To succeed, new Australian Prime Minister Malcolm Turnbull must unite his Liberal Party

PUBLISHED : Wednesday, 16 September, 2015, 2:13am
UPDATED : Wednesday, 16 September, 2015, 2:21am

A fourth Australian prime minister in five years gives the impression of constant political turbulence. But while Malcolm Turnbull's ousting of Tony Abbott for the leadership of the Liberal Party reflects divisions within the dominant grouping in the ruling coalition government, the key areas of foreign and international economic policies and national security will for now remain consistent. Staging a coup is only half the battle, after all; before there can be any changed outlook, the new leader has to bring about unity. It is to be hoped he succeeds; the nation and region need the moderate views and streak of realism that were so absent in his predecessor.

Turnbull, a former investment banker, lawyer and journalist, is Australia's most popular politician. His forward-looking views on issues like climate change, gay marriage, republicanism and immigration put him at odds with Abbott. That difference has given him a popularity beyond his conservative party to supporters of opposition political groups. But his leadership victory, by 54 votes to 44, shows hardliners remain a formidable force within his party.

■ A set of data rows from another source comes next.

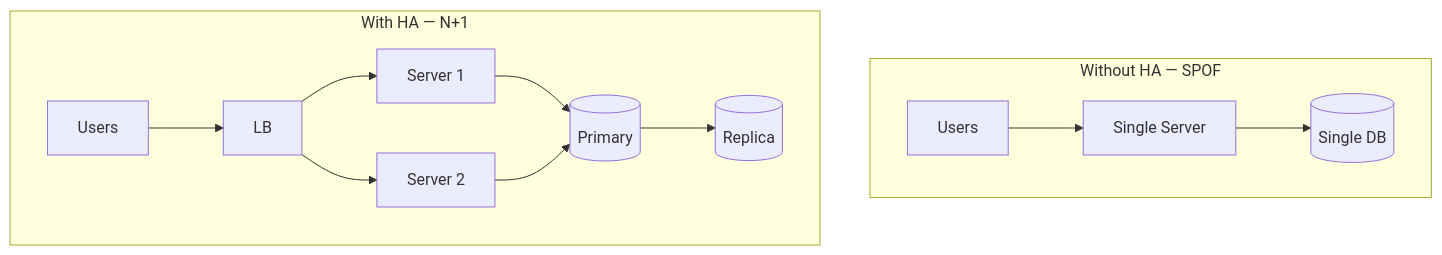
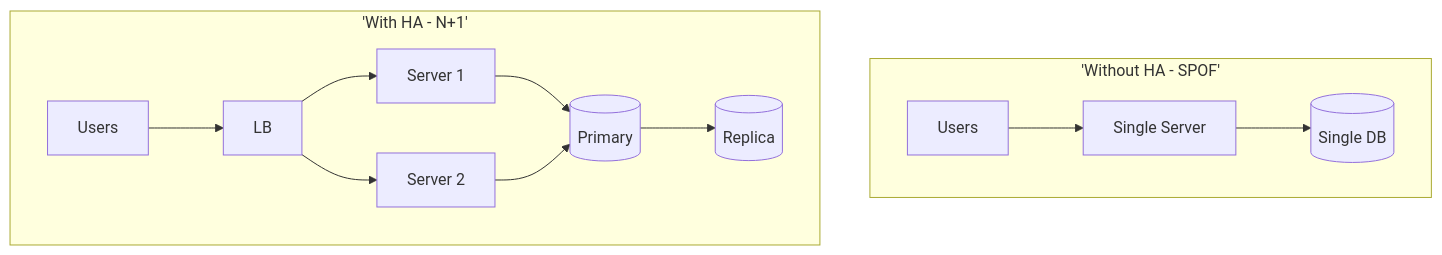
One commit to hareramcse/SystemDesign changed the fifth of 21 diagrams in 12-reliability-engineering/README.md. Above: the diagram before and after it, drawn with Mermaid. The commit also changed other lines of this file and 14 other files, not shown here.

````diff
--- a/12-reliability-engineering/README.md
+++ b/12-reliability-engineering/README.md
@@ -183,14 +183,14 @@
 ```mermaid
 flowchart TB
-    subgraph WithoutHA["Without HA — SPOF"]
+    subgraph WithoutHA['Without HA - SPOF']
         U1[Users] --> S1[Single Server]
         S1 --> DB1[(Single DB)]
     end
-    subgraph WithHA["With HA — N+1"]
+    subgraph WithHA['With HA - N+1']
         U2[Users] --> LB2[LB]
         LB2 --> S2a[Server 1]
         LB2 --> S2b[Server 2]
         S2a & S2b --> DBP2[(Primary)]
         DBP2 --> DBR2[(Replica)]
     end
 ```
````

Business sentiment is high after his win. So, too, are hopes among environmentalists that Australia will again adopt a responsible approach towards global warming. Foreign Minister Julie Bishop retains her post, but the new leader's belief in conciliation marks a shift in approach towards China and key ally the US. An immediate challenge is winning approval in the upper house of parliament, where the coalition lacks a majority, for the free-trade pact with China, seen by the Labor Party opposition and unionists as a threat to jobs.

Australia's economic outlook is bleak. With falling demand for its minerals, growth has slowed to 2 per cent and there are fears of the first recession in 24 years. After the deep conservatism of Abbott, Turnbull offers a brighter future. But no matter how promising a leader he may seem, his success depends on finding unity, most importantly within his party.